The United States may have mistakenly allowed several dozen suspected terrorists to move into the country as war refugees.
Among the suspects are individuals who created bombs and some who may have targeted and killed U.S. troops in warzones in Iraq and Afghanistan.
The FBI has assigned hundreds of specialists to sift through an archive of more than 100,000 improvised explosive devices (IEDs) in order to identify the fingerprints of suspected terrorists that were allowed to move and set up residence in the United States as refugees.
According to a report by Good Morning America, this investigation was triggered by the detection of two Al-Qaeda in Iraq members in 2009, both of whom admitted in court later that they attacked U.S. soldiers while in Iraq, and both of which were living in Bowling Green, Kentucky at the time of arrest in 2011. There are currently “dozens” of investigations on-going.
"I wouldn't be surprised if there were many more than that," House Committee on Homeland Security Chairman Michael McCaul said to GMA. "And these are trained terrorists in the art of bombmaking that are inside the United States; and quite frankly, from a homeland security perspective, that really concerns me."
Before being allowed into the country, 32-year-old Waad Ramadan Alwan argued that he was a victim of persecution in Iraq. He was relocated to Kentucky in 2009 along with a relative, 26-year-old Mohanad Shareef Hammadi, where he worked briefly before quitting his job, moving into public housing, and receiving public assistance payouts.
However, the FBI was alerted about Alwan when it discovered his fingerprints on a cordless phone base wired to undetonated bombs near Bayji, Iraq. Further investigation found that Alwan was arrested in Kirkuk, Iraq, in 2006 and confessed on video that he was an insurgent. In 2007, he crossed the border to Syria, when his fingerprints were taken by the U.S. military and entered into a biometric database. One official told GMA that this database was not specifically related to the on-going Iraqi insurgency.
Hammadi was also arrested by Iraqi security forces at one point. Still, the two men were permitted to enter the U.S. as refugees when they applied. During a House of Representatives hearing on the issue, a Department of Homeland Security official said the names and fingerprints of both Alwan and Hammadi were checked and “came in clean.”
When Alwan’s fingerprints were discovered on the phone base, originally dug up in 2005, the FBI ordered an undercover informant to run a sham operation by Alwan, giving him the opportunity to send weapons to Al Qaeda in Iraq. Alwan recruited Hammadi to help him, and the FBI secretly recorded him admitting that he created at least a dozen bombs in Iraq. He also said he used a sniper rifle to kill U.S. troops in Bayji, and drew up sketches of IEDs for the informant.
Prosecutors later revealed videotape captured by the FBI that showed Hammadi and Alwan discussing plans to attack other targets in the U.S. – including an Army captain they knew in Bayji who’d already moved back home. After it was decided the two men were working alone, the FBI arrested Alwan and Hammadi in 2011. Both men pleaded guilty. Alwan was sentenced to 40 years after cooperating with authorities, while Hammadi was handed life in prison. He’s currently appealing the ruling.
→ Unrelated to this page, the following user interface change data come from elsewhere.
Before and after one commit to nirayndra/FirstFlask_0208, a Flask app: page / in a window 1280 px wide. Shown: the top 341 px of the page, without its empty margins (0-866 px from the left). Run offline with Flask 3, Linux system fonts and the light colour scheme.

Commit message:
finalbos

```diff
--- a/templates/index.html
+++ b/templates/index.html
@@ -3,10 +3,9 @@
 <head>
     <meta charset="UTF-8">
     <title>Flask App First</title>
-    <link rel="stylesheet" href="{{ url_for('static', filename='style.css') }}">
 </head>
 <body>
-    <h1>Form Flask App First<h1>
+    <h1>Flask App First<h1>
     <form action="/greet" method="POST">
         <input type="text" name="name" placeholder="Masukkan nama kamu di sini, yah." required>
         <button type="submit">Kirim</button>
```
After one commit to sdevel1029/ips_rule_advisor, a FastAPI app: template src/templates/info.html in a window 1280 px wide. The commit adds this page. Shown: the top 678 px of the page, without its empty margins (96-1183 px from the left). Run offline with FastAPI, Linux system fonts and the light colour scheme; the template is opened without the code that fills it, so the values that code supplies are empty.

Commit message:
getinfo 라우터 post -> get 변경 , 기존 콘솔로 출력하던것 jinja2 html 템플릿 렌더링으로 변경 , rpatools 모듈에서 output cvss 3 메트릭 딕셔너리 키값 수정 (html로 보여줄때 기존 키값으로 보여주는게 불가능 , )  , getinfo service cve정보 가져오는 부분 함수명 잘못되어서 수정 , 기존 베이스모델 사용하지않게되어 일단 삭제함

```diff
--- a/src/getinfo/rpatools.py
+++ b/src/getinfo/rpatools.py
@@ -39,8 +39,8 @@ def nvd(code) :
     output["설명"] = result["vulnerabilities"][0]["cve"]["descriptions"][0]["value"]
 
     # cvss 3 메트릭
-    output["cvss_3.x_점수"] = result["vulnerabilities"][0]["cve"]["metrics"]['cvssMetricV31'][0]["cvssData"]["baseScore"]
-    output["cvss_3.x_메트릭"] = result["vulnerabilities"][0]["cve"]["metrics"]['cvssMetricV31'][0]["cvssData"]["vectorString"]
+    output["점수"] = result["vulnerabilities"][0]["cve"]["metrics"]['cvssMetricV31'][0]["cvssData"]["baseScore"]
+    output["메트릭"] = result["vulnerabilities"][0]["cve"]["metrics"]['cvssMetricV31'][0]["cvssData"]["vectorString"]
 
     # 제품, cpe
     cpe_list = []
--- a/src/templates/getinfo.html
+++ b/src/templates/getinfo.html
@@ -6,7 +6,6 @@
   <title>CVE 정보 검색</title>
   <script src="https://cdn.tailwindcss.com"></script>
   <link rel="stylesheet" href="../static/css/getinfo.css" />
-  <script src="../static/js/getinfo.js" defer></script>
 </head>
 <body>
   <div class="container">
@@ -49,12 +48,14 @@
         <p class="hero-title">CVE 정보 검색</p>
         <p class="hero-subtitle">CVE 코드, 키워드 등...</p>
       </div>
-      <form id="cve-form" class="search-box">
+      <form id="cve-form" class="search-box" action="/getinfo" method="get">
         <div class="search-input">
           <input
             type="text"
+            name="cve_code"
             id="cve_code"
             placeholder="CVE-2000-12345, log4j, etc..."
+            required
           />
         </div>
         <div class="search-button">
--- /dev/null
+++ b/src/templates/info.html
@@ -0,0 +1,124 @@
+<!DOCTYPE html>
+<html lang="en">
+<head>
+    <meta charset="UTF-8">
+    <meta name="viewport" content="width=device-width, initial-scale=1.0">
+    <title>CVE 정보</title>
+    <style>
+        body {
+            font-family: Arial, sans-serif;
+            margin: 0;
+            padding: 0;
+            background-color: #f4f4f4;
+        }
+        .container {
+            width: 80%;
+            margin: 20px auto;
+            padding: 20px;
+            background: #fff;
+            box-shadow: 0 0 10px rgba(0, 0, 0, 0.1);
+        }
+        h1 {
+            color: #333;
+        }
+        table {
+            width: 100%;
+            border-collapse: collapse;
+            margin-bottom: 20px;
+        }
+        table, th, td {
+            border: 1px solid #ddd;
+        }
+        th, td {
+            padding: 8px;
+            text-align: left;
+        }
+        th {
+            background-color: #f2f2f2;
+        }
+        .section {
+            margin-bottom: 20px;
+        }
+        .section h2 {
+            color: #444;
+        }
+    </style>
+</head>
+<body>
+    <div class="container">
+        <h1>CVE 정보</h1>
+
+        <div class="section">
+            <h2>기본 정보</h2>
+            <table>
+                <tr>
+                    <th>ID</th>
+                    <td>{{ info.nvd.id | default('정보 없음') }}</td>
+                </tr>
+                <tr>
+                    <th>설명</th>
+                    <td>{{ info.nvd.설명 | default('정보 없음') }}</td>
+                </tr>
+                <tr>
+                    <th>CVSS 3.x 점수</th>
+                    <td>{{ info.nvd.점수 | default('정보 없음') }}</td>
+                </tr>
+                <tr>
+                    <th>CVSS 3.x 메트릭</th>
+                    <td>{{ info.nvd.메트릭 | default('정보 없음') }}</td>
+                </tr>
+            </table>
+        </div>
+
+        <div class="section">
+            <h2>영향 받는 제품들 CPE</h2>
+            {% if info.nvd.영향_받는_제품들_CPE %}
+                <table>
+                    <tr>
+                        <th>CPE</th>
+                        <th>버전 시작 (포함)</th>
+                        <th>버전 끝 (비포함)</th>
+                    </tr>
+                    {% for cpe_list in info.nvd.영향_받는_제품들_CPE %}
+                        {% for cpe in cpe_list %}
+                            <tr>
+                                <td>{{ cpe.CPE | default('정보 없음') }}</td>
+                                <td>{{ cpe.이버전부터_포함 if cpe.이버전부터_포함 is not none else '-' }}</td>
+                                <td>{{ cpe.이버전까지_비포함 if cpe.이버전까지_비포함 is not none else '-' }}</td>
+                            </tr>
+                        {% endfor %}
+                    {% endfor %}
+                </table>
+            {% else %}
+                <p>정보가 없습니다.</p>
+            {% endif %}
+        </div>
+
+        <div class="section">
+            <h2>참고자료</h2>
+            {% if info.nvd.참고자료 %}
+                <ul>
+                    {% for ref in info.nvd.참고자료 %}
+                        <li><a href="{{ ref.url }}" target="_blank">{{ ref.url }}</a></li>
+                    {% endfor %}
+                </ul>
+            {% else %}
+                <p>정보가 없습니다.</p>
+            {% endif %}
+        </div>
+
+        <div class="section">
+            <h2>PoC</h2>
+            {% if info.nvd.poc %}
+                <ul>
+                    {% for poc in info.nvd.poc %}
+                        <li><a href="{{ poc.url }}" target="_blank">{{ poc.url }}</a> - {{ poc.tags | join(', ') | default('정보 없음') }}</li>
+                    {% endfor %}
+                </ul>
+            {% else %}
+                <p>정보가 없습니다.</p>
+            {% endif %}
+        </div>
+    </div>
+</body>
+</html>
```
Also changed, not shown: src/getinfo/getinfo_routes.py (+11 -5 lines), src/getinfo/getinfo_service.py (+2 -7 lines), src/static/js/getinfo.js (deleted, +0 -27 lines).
Due to this case, the U.S. refugee screening process was reformed two years ago, and a new FBI lab has been established to help the bureau unearth suspected bombmakers and terrorists.
"We need to take this as a case study and draw the right lessons from it, and not just high-five over this," retired Army Lt. Gen. Michael Barbero, who headed the military's Joint IED Defeat Organization until last May, said to GMA. "How did a person who we detained in Iraq -- linked to an IED attack, we had his fingerprints in our government system -- how did he walk into America in 2009?"
There are currently more than 70,000 Iraqi refugees living in the
U.S., most of whom federal officials say are law-abiding citizens
looking for a new start in life.